WHAT NEEDS TO BE DONE: Print a faithful copy of the data below, word for word, with the pictures left out.

[Items from a dataset]
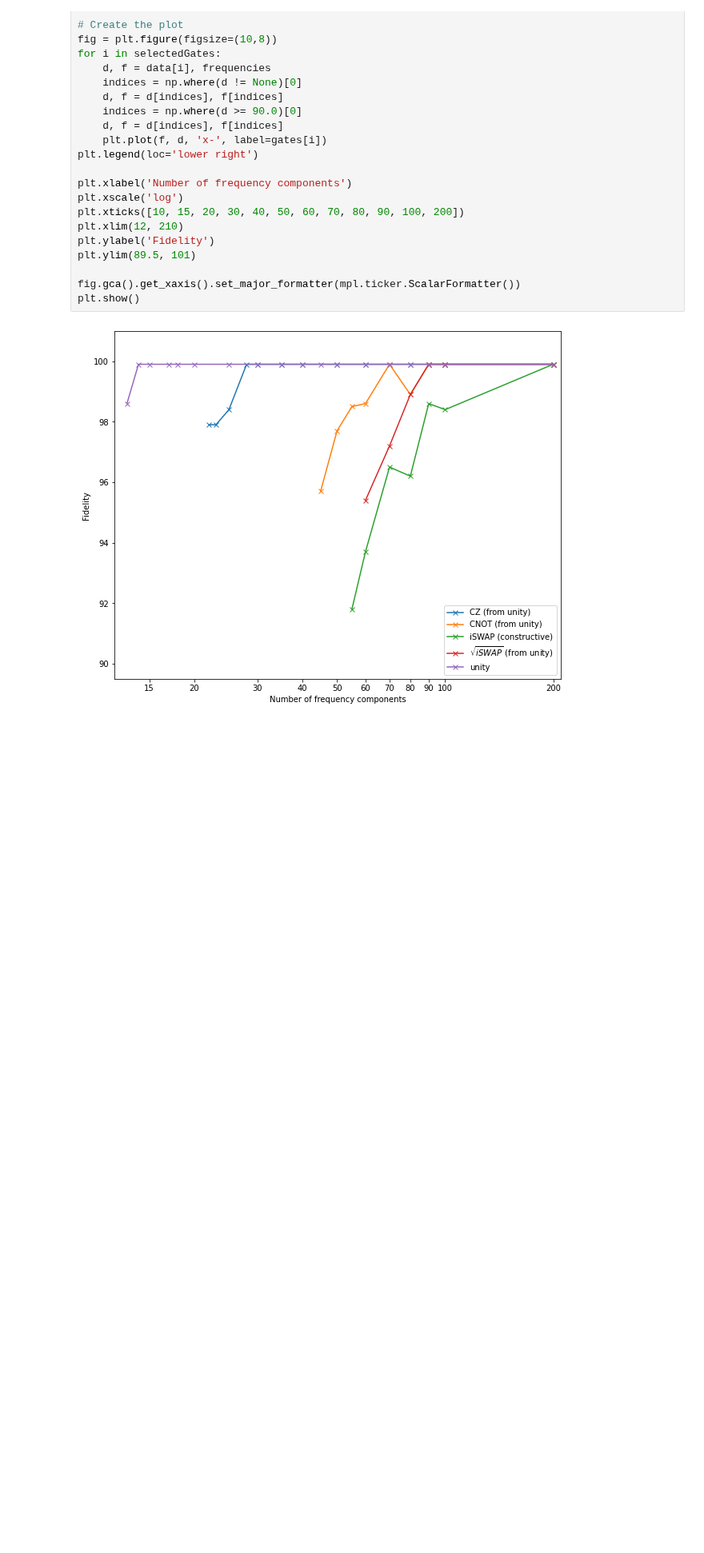
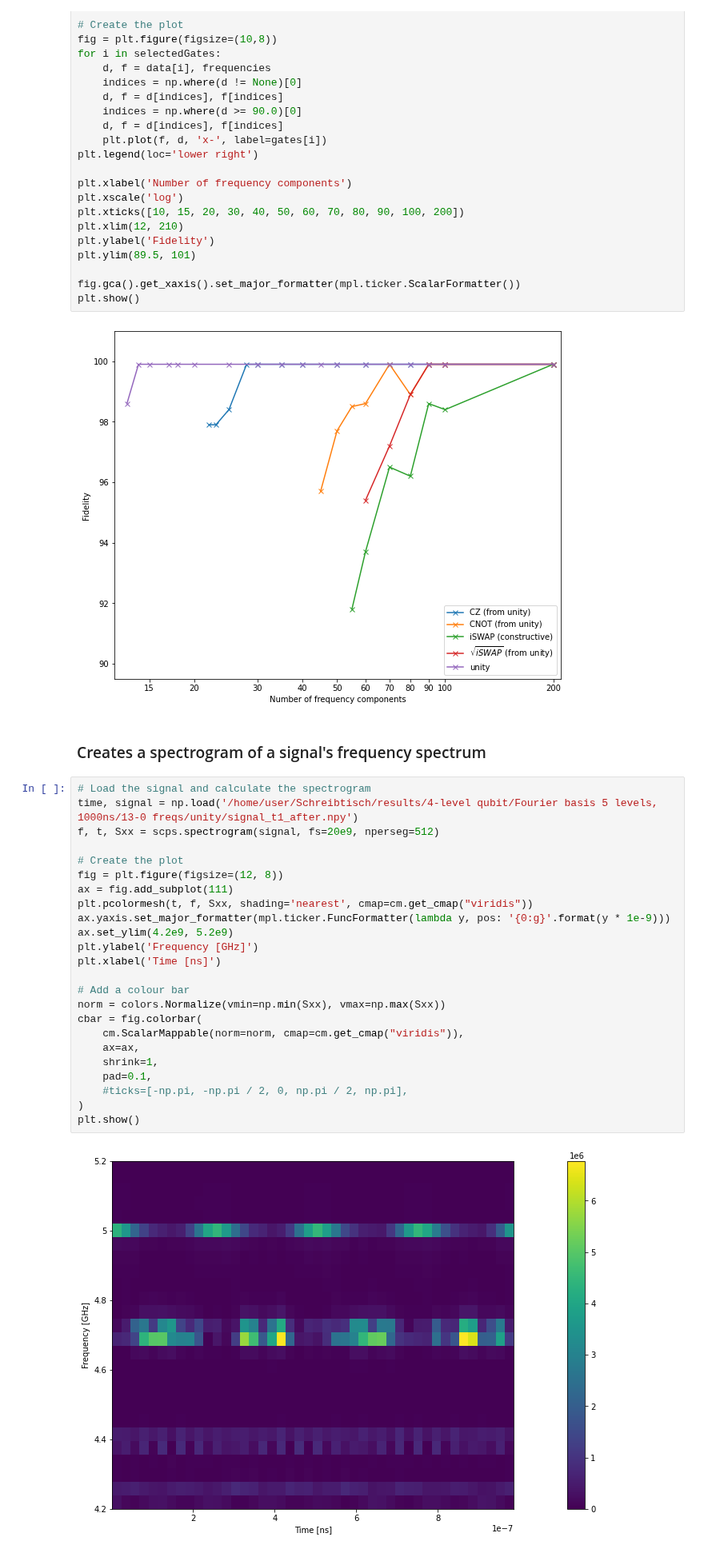
Before and after one commit to alex-simm/c3, a Jupyter notebook: four_level_transmons/plotting/plotting.ipynb, the cells around one changed output. Shown at 80% size. Saved outputs shown, nothing was run; the diff lists cells and outputs as text; blank space fills up the shorter version.

Commit message:
add a plotting function for spectrograms

```diff
--- a/four_level_transmons/plotting/plotting.ipynb
+++ b/four_level_transmons/plotting/plotting.ipynb
@@ -111,3 +112,31 @@ fig.gca().get_xaxis().set_major_formatter(mpl.ticker.ScalarFormatter())
 plt.show()
 # %% [output]
 [figure]
+# %% [markdown]
+### Creates a spectrogram of a signal's frequency spectrum
+# %%
+# Load the signal and calculate the spectrogram
+time, signal = np.load('/home/user/Schreibtisch/results/4-level qubit/Fourier basis 5 levels, 1000ns/13-0 freqs/unity/signal_t1_after.npy')
+f, t, Sxx = scps.spectrogram(signal, fs=20e9, nperseg=512)
+
+# Create the plot
+fig = plt.figure(figsize=(12, 8))
+ax = fig.add_subplot(111)
+plt.pcolormesh(t, f, Sxx, shading='nearest', cmap=cm.get_cmap("viridis"))
+ax.yaxis.set_major_formatter(mpl.ticker.FuncFormatter(lambda y, pos: '{0:g}'.format(y * 1e-9)))
+ax.set_ylim(4.2e9, 5.2e9)
+plt.ylabel('Frequency [GHz]')
+plt.xlabel('Time [ns]')
+
+# Add a colour bar
+norm = colors.Normalize(vmin=np.min(Sxx), vmax=np.max(Sxx))
+cbar = fig.colorbar(
+    cm.ScalarMappable(norm=norm, cmap=cm.get_cmap("viridis")),
+    ax=ax,
+    shrink=1,
+    pad=0.1,
+    #ticks=[-np.pi, -np.pi / 2, 0, np.pi / 2, np.pi],
+)
+plt.show()
+# %% [output]
+[figure, added]
```
Also changed, not shown: parts of 1 cell of this notebook, 1 other file.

RESULT:
Before and after one commit to alex-simm/c3, a Jupyter notebook: four_level_transmons/plotting/plotting.ipynb, the cells around one changed output. Shown at 80% size. Saved outputs shown, nothing was run; the diff lists cells and outputs as text; blank space fills up the shorter version.

Commit message:
add a plotting function for spectrograms

```diff
--- a/four_level_transmons/plotting/plotting.ipynb
+++ b/four_level_transmons/plotting/plotting.ipynb
@@ -111,3 +112,31 @@ fig.gca().get_xaxis().set_major_formatter(mpl.ticker.ScalarFormatter())
 plt.show()
 # %% [output]
 [figure]
+# %% [markdown]
+### Creates a spectrogram of a signal's frequency spectrum
+# %%
+# Load the signal and calculate the spectrogram
+time, signal = np.load('/home/user/Schreibtisch/results/4-level qubit/Fourier basis 5 levels, 1000ns/13-0 freqs/unity/signal_t1_after.npy')
+f, t, Sxx = scps.spectrogram(signal, fs=20e9, nperseg=512)
+
+# Create the plot
+fig = plt.figure(figsize=(12, 8))
+ax = fig.add_subplot(111)
+plt.pcolormesh(t, f, Sxx, shading='nearest', cmap=cm.get_cmap("viridis"))
+ax.yaxis.set_major_formatter(mpl.ticker.FuncFormatter(lambda y, pos: '{0:g}'.format(y * 1e-9)))
+ax.set_ylim(4.2e9, 5.2e9)
+plt.ylabel('Frequency [GHz]')
+plt.xlabel('Time [ns]')
+
+# Add a colour bar
+norm = colors.Normalize(vmin=np.min(Sxx), vmax=np.max(Sxx))
+cbar = fig.colorbar(
+    cm.ScalarMappable(norm=norm, cmap=cm.get_cmap("viridis")),
+    ax=ax,
+    shrink=1,
+    pad=0.1,
+    #ticks=[-np.pi, -np.pi / 2, 0, np.pi / 2, np.pi],
+)
+plt.show()
+# %% [output]
+[figure, added]
```
Also changed, not shown: parts of 1 cell of this notebook, 1 other file.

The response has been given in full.